Urban Forest Restoration
Forest restoration volunteer experiences are a fun and healthy way to connect with neighbors in a peaceful and beautiful location!
Saving Seattle’s Green Spaces
Seattle’s reputation as the Emerald City is in danger. Due to the history of logging and other disturbances in this area, the quality of habitat has been severely degraded. Without proper care for our urban forests, we’re at risk of losing the beautiful green spaces that define our city.
The Urban Forest Restoration Program is committed to restoring Seattle’s largest remaining forest, the West Duwamish Greenbelt and Longfellow Creek greenspaces. These important ecological resources span across hundreds of acres in the Delridge neighborhood of West Seattle and include miles of maintained trail systems.
Get Involved Today
Volunteer events are every Tuesday and Saturday throughout the year!
Since 2003, our program has brought volunteers and community members together to help restore habitat in the forest by removing invasive weeds, amending soil, addressing erosion issues, and planting new native trees and shrubs.
Volunteering is one of the best ways to get involved in your community. In addition to restoring habitat, volunteers enjoy free live music and outdoor art activities during many of our work parties. The Urban Forest Restoration program’s musicians and teaching artists bring art to the natural world to enhance the experience of our local green spaces.
The West Duwamish Greenbelt and Longfellow Creek forests provide many benefits for the environment and the community. Bald eagles, hawks, foxes, salamander, and other local wildlife rely on the habitats these greenspaces provide.
The plants in our forests help to reduce storm water runoff, filter pollutants in the water, and reduce erosion. As these plants absorb carbon dioxide and other pollutants from the air, they also improve air quality and help reduce the effects of global warming.
And the best part? You don’t have to travel out of the city to experience the great outdoors. Urban forests like the parks we work in are important community spaces that increase our city’s natural beauty and make the natural world accessible for everyone to enjoy.
The Duwamish region is named after the indigenous Dkhw’Duw’Absh (Duwamish) tribe that historically inhabited the Seattle metropolitan area. Before European settlers arrived, this area was filled with tall conifers (evergreen needle trees) such as Western red cedar and Douglas fir. The forest has since been the site of timber logging, gravel mining, a military base, and a proposed highway.

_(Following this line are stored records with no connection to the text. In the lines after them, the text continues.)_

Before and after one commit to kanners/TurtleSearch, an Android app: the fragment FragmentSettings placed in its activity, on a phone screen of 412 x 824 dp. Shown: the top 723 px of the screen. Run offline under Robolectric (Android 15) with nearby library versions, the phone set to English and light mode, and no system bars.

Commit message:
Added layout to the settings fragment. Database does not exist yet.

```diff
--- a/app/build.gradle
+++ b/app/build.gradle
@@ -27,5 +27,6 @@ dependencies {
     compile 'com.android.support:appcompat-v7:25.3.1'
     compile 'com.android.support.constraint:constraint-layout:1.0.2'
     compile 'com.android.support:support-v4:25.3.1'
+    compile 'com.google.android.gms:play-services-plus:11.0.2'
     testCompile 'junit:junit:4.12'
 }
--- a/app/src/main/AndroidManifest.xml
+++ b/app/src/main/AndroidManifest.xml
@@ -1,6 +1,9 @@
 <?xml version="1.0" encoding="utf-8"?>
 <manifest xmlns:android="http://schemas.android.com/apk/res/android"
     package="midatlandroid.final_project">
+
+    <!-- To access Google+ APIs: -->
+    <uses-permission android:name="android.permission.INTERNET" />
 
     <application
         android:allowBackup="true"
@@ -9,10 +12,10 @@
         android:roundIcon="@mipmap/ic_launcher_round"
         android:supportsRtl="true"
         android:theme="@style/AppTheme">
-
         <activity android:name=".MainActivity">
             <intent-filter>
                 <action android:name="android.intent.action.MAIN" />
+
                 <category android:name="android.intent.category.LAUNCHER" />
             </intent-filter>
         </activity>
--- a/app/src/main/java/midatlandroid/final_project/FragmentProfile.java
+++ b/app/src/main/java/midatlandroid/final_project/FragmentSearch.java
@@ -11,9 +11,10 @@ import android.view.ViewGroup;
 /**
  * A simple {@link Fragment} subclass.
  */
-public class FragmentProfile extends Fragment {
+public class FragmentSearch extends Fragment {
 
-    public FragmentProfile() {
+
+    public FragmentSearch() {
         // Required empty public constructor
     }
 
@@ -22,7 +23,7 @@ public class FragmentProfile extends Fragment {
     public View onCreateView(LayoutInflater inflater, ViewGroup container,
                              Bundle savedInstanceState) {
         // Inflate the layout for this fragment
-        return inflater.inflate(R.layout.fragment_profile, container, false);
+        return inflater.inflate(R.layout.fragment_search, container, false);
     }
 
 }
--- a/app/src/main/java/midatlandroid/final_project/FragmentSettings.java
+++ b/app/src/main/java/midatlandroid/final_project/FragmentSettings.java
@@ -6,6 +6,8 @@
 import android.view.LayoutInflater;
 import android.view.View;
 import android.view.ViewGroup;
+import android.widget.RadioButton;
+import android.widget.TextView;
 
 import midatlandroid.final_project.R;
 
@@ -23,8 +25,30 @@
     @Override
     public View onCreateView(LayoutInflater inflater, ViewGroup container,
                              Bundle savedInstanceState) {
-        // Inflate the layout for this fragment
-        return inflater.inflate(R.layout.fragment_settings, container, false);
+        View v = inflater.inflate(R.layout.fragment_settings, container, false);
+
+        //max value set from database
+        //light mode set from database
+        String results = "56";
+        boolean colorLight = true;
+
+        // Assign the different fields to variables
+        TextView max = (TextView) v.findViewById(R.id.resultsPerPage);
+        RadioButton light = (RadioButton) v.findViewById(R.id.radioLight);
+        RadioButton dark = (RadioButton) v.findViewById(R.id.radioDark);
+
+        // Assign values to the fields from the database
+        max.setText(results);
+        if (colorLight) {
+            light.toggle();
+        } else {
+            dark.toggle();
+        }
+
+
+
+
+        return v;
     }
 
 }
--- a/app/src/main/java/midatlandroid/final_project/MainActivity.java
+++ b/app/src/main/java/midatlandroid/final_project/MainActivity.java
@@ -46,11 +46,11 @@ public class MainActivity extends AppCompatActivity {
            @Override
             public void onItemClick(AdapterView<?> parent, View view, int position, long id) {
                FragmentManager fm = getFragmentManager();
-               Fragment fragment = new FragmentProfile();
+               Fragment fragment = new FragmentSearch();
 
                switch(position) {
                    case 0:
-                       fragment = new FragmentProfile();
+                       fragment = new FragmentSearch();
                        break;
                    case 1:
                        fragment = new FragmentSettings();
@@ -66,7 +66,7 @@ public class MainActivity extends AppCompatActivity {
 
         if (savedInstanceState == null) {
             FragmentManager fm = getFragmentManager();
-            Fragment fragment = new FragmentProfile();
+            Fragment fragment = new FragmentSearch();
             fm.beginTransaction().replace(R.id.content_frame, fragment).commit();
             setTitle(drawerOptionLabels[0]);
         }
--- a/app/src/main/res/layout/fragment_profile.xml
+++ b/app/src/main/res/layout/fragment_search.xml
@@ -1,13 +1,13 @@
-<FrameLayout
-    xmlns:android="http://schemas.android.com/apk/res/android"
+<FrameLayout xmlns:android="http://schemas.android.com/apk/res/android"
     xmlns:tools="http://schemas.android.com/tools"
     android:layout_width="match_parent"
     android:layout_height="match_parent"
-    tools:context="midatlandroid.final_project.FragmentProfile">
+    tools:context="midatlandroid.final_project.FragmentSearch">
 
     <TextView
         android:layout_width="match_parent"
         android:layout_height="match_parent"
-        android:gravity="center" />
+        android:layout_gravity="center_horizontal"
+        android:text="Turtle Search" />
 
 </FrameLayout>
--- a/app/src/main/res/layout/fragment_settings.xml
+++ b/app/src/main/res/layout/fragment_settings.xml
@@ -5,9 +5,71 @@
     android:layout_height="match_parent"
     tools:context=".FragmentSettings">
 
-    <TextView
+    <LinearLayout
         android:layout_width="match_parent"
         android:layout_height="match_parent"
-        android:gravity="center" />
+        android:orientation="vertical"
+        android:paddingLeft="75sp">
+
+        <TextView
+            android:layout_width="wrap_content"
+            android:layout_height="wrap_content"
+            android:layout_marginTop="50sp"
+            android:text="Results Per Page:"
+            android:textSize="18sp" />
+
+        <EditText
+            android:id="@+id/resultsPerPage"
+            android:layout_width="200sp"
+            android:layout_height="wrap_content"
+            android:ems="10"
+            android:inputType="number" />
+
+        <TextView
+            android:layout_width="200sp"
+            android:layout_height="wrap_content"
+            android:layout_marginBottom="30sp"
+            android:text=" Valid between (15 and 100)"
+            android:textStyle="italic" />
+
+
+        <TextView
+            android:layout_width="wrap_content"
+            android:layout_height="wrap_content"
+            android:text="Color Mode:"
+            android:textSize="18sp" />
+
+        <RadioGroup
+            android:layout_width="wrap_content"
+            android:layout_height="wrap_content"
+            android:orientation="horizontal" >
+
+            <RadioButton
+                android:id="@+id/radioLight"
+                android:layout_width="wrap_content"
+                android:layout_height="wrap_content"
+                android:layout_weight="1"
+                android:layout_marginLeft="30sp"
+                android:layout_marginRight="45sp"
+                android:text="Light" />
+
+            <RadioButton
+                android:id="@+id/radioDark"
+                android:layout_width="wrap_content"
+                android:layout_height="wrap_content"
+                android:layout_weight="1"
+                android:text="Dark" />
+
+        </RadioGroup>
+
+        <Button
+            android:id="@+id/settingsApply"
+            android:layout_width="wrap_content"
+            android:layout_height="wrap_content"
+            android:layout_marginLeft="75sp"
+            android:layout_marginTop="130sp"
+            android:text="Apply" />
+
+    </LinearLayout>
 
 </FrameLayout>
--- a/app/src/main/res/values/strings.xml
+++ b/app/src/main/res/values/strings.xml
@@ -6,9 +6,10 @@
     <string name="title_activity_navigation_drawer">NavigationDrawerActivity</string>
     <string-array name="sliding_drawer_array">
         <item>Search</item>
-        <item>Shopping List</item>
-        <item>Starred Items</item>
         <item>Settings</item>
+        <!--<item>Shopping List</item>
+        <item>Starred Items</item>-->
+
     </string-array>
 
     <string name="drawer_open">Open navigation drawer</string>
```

Pollution from industry developments in the area has made the Duwamish River one of the most polluted rivers in the country. The West Duwamish Greenbelt remains an important part of the Duwamish Watershed because it serves as a buffer between the polluted industrial corridor and nearby residences.